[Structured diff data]
Content starts

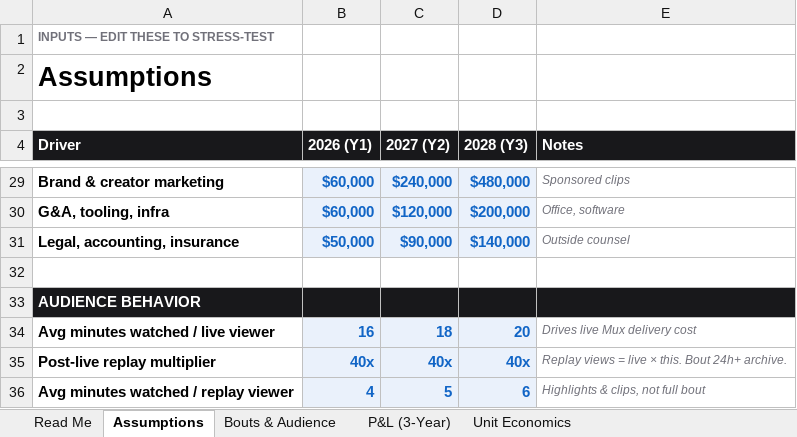
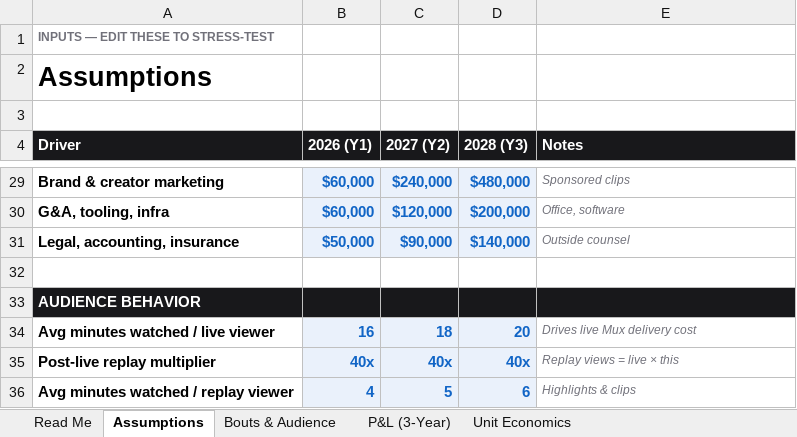
Before and after one commit to reubstock/argumental, an Excel workbook: Argumental/argumental-app/public/argumental-financial-model.xlsx, sheet Assumptions, drawn as a sheet; only a part is shown, gaps mark what is left out; values as stored, in another font and other column widths than the file's, no borders; the diff names each change by its address in the sheet, - before the commit and + after, or states it on an @@ line.

```diff
--- a/Argumental/argumental-app/public/argumental-financial-model.xlsx (sheet Assumptions)
+++ b/Argumental/argumental-app/public/argumental-financial-model.xlsx (sheet Assumptions)
-E35 (Notes): Replay views = live × this. Bout 24h+ archive.
+E35 (Notes): Replay views = live × this
-E36 (Notes): Highlights & clips, not full bout
+E36 (Notes): Highlights & clips
```
Also changed, not shown: sheet Read Me, 3 other files.
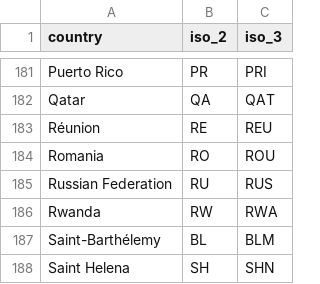
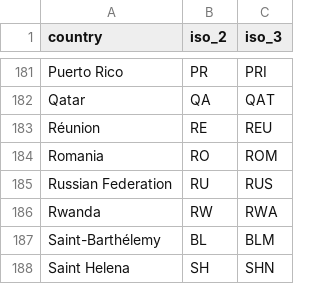
Before and after one commit to eponkratova/cultural_diversity, a CSV file: files/countries.csv, drawn as a sheet; only a part is shown, gaps mark what is left out.

```diff
--- a/files/countries.csv
+++ b/files/countries.csv
@@ -183,3 +183,3 @@ Qatar,QA,QAT
 Réunion,RE,REU
-Romania,RO,ROU
+Romania,RO,ROM
 Russian Federation,RU,RUS
```
Also changed, not shown: files/index.csv, 3 other files.
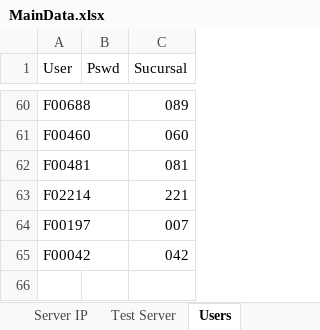
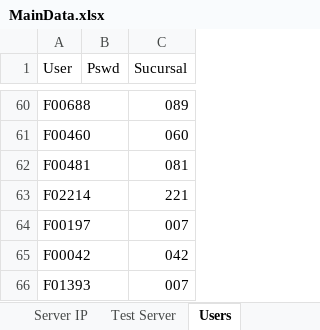
Before and after one commit to BCrediRepo/Crecer, an Excel workbook: Test Data/MainData.xlsx, sheet Users, drawn as a sheet; only a part is shown, gaps mark what is left out; values as stored, in another font and other column widths than the file's, no borders; the diff names each change by its address in the sheet, - before the commit and + after, or states it on an @@ line.

Commit message:
[FIX] se agregó usuario en main data

```diff
--- a/Test Data/MainData.xlsx (sheet Users)
+++ b/Test Data/MainData.xlsx (sheet Users)
+row 66: F01393 |  | 007
```
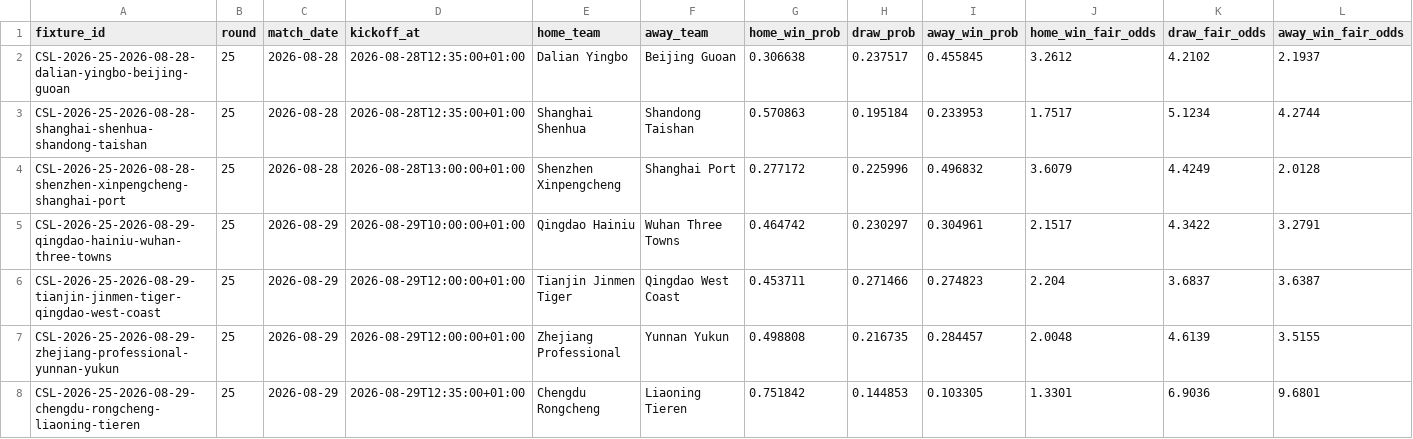
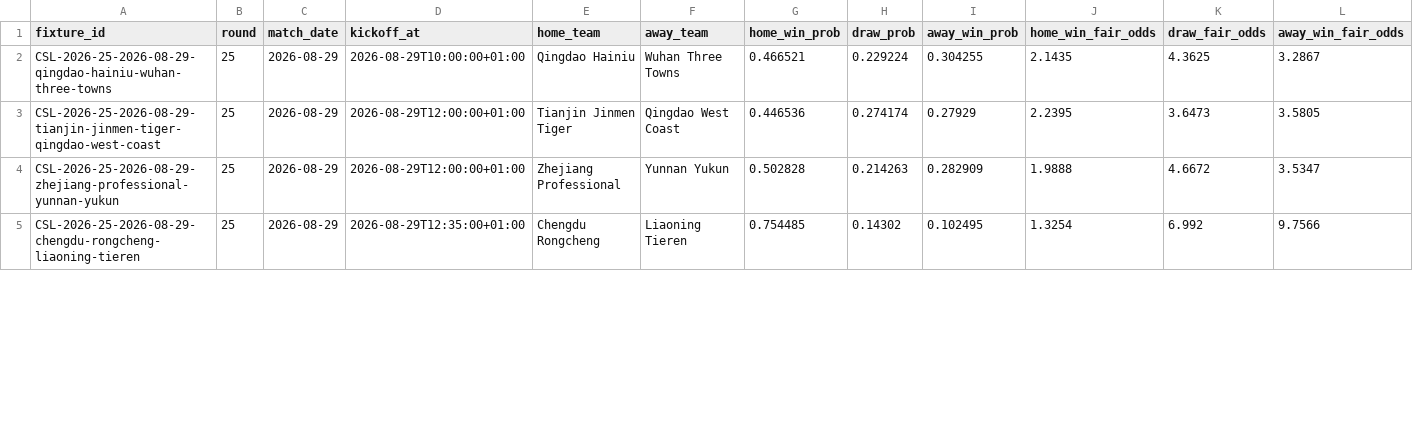
Before and after one commit to jiajun-builds/cslmonitor, a CSV file: data/dashboard/csv/match_predictions.csv, drawn as a sheet; only a part is shown; the diff covers the shown part only.

```diff
--- a/data/dashboard/csv/match_predictions.csv
+++ b/data/dashboard/csv/match_predictions.csv
@@ -1,8 +1,5 @@
 fixture_id,round,match_date,kickoff_at,home_team,away_team,home_win_prob,draw_prob,away_win_prob,home_win_fair_odds,draw_fair_odds,away_win_fair_odds
-CSL-2026-25-2026-08-28-dalian-yingbo-beijing-guoan,25,2026-08-28,2026-08-28T12:35:00+01:00,Dalian Yingbo,Beijing Guoan,0.306638,0.237517,0.455845,3.2612,4.2102,2.1937
-CSL-2026-25-2026-08-28-shanghai-shenhua-shandong-taishan,25,2026-08-28,2026-08-28T12:35:00+01:00,Shanghai Shenhua,Shandong Taishan,0.570863,0.195184,0.233953,1.7517,5.1234,4.2744
-CSL-2026-25-2026-08-28-shenzhen-xinpengcheng-shanghai-port,25,2026-08-28,2026-08-28T13:00:00+01:00,Shenzhen Xinpengcheng,Shanghai Port,0.277172,0.225996,0.496832,3.6079,4.4249,2.0128
-CSL-2026-25-2026-08-29-qingdao-hainiu-wuhan-three-towns,25,2026-08-29,2026-08-29T10:00:00+01:00,Qingdao Hainiu,Wuhan Three Towns,0.464742,0.230297,0.304961,2.1517,4.3422,3.2791
-CSL-2026-25-2026-08-29-tianjin-jinmen-tiger-qingdao-west-coast,25,2026-08-29,2026-08-29T12:00:00+01:00,Tianjin Jinmen Tiger,Qingdao West Coast,0.453711,0.271466,0.274823,2.204,3.6837,3.6387
-CSL-2026-25-2026-08-29-zhejiang-professional-yunnan-yukun,25,2026-08-29,2026-08-29T12:00:00+01:00,Zhejiang Professional,Yunnan Yukun,0.498808,0.216735,0.284457,2.0048,4.6139,3.5155
-CSL-2026-25-2026-08-29-chengdu-rongcheng-liaoning-tieren,25,2026-08-29,2026-08-29T12:35:00+01:00,Chengdu Rongcheng,Liaoning Tieren,0.751842,0.144853,0.103305,1.3301,6.9036,9.6801
+CSL-2026-25-2026-08-29-qingdao-hainiu-wuhan-three-towns,25,2026-08-29,2026-08-29T10:00:00+01:00,Qingdao Hainiu,Wuhan Three Towns,0.466521,0.229224,0.304255,2.1435,4.3625,3.2867
+CSL-2026-25-2026-08-29-tianjin-jinmen-tiger-qingdao-west-coast,25,2026-08-29,2026-08-29T12:00:00+01:00,Tianjin Jinmen Tiger,Qingdao West Coast,0.446536,0.274174,0.27929,2.2395,3.6473,3.5805
+CSL-2026-25-2026-08-29-zhejiang-professional-yunnan-yukun,25,2026-08-29,2026-08-29T12:00:00+01:00,Zhejiang Professional,Yunnan Yukun,0.502828,0.214263,0.282909,1.9888,4.6672,3.5347
+CSL-2026-25-2026-08-29-chengdu-rongcheng-liaoning-tieren,25,2026-08-29,2026-08-29T12:35:00+01:00,Chengdu Rongcheng,Liaoning Tieren,0.754485,0.14302,0.102495,1.3254,6.992,9.7566
```
Also changed, not shown: 54 edited cells elsewhere in this file, data/dashboard/csv/upcoming_market_comparison.csv, data/output_data/CHN_team_stats_match_simulations.csv, 17 other files.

Content ends

PROBLEM :: If the data includes images, skip them and copy every line exactly.

SOLUTION TO THIS EXERCISE ::
Before and after one commit to reubstock/argumental, an Excel workbook: Argumental/argumental-app/public/argumental-financial-model.xlsx, sheet Assumptions, drawn as a sheet; only a part is shown, gaps mark what is left out; values as stored, in another font and other column widths than the file's, no borders; the diff names each change by its address in the sheet, - before the commit and + after, or states it on an @@ line.

```diff
--- a/Argumental/argumental-app/public/argumental-financial-model.xlsx (sheet Assumptions)
+++ b/Argumental/argumental-app/public/argumental-financial-model.xlsx (sheet Assumptions)
-E35 (Notes): Replay views = live × this. Bout 24h+ archive.
+E35 (Notes): Replay views = live × this
-E36 (Notes): Highlights & clips, not full bout
+E36 (Notes): Highlights & clips
```
Also changed, not shown: sheet Read Me, 3 other files.
Before and after one commit to eponkratova/cultural_diversity, a CSV file: files/countries.csv, drawn as a sheet; only a part is shown, gaps mark what is left out.

```diff
--- a/files/countries.csv
+++ b/files/countries.csv
@@ -183,3 +183,3 @@ Qatar,QA,QAT
 Réunion,RE,REU
-Romania,RO,ROU
+Romania,RO,ROM
 Russian Federation,RU,RUS
```
Also changed, not shown: files/index.csv, 3 other files.
Before and after one commit to BCrediRepo/Crecer, an Excel workbook: Test Data/MainData.xlsx, sheet Users, drawn as a sheet; only a part is shown, gaps mark what is left out; values as stored, in another font and other column widths than the file's, no borders; the diff names each change by its address in the sheet, - before the commit and + after, or states it on an @@ line.

Commit message:
[FIX] se agregó usuario en main data

```diff
--- a/Test Data/MainData.xlsx (sheet Users)
+++ b/Test Data/MainData.xlsx (sheet Users)
+row 66: F01393 |  | 007
```
Before and after one commit to jiajun-builds/cslmonitor, a CSV file: data/dashboard/csv/match_predictions.csv, drawn as a sheet; only a part is shown; the diff covers the shown part only.

```diff
--- a/data/dashboard/csv/match_predictions.csv
+++ b/data/dashboard/csv/match_predictions.csv
@@ -1,8 +1,5 @@
 fixture_id,round,match_date,kickoff_at,home_team,away_team,home_win_prob,draw_prob,away_win_prob,home_win_fair_odds,draw_fair_odds,away_win_fair_odds
-CSL-2026-25-2026-08-28-dalian-yingbo-beijing-guoan,25,2026-08-28,2026-08-28T12:35:00+01:00,Dalian Yingbo,Beijing Guoan,0.306638,0.237517,0.455845,3.2612,4.2102,2.1937
-CSL-2026-25-2026-08-28-shanghai-shenhua-shandong-taishan,25,2026-08-28,2026-08-28T12:35:00+01:00,Shanghai Shenhua,Shandong Taishan,0.570863,0.195184,0.233953,1.7517,5.1234,4.2744
-CSL-2026-25-2026-08-28-shenzhen-xinpengcheng-shanghai-port,25,2026-08-28,2026-08-28T13:00:00+01:00,Shenzhen Xinpengcheng,Shanghai Port,0.277172,0.225996,0.496832,3.6079,4.4249,2.0128
-CSL-2026-25-2026-08-29-qingdao-hainiu-wuhan-three-towns,25,2026-08-29,2026-08-29T10:00:00+01:00,Qingdao Hainiu,Wuhan Three Towns,0.464742,0.230297,0.304961,2.1517,4.3422,3.2791
-CSL-2026-25-2026-08-29-tianjin-jinmen-tiger-qingdao-west-coast,25,2026-08-29,2026-08-29T12:00:00+01:00,Tianjin Jinmen Tiger,Qingdao West Coast,0.453711,0.271466,0.274823,2.204,3.6837,3.6387
-CSL-2026-25-2026-08-29-zhejiang-professional-yunnan-yukun,25,2026-08-29,2026-08-29T12:00:00+01:00,Zhejiang Professional,Yunnan Yukun,0.498808,0.216735,0.284457,2.0048,4.6139,3.5155
-CSL-2026-25-2026-08-29-chengdu-rongcheng-liaoning-tieren,25,2026-08-29,2026-08-29T12:35:00+01:00,Chengdu Rongcheng,Liaoning Tieren,0.751842,0.144853,0.103305,1.3301,6.9036,9.6801
+CSL-2026-25-2026-08-29-qingdao-hainiu-wuhan-three-towns,25,2026-08-29,2026-08-29T10:00:00+01:00,Qingdao Hainiu,Wuhan Three Towns,0.466521,0.229224,0.304255,2.1435,4.3625,3.2867
+CSL-2026-25-2026-08-29-tianjin-jinmen-tiger-qingdao-west-coast,25,2026-08-29,2026-08-29T12:00:00+01:00,Tianjin Jinmen Tiger,Qingdao West Coast,0.446536,0.274174,0.27929,2.2395,3.6473,3.5805
+CSL-2026-25-2026-08-29-zhejiang-professional-yunnan-yukun,25,2026-08-29,2026-08-29T12:00:00+01:00,Zhejiang Professional,Yunnan Yukun,0.502828,0.214263,0.282909,1.9888,4.6672,3.5347
+CSL-2026-25-2026-08-29-chengdu-rongcheng-liaoning-tieren,25,2026-08-29,2026-08-29T12:35:00+01:00,Chengdu Rongcheng,Liaoning Tieren,0.754485,0.14302,0.102495,1.3254,6.992,9.7566
```
Also changed, not shown: 54 edited cells elsewhere in this file, data/dashboard/csv/upcoming_market_comparison.csv, data/output_data/CHN_team_stats_match_simulations.csv, 17 other files.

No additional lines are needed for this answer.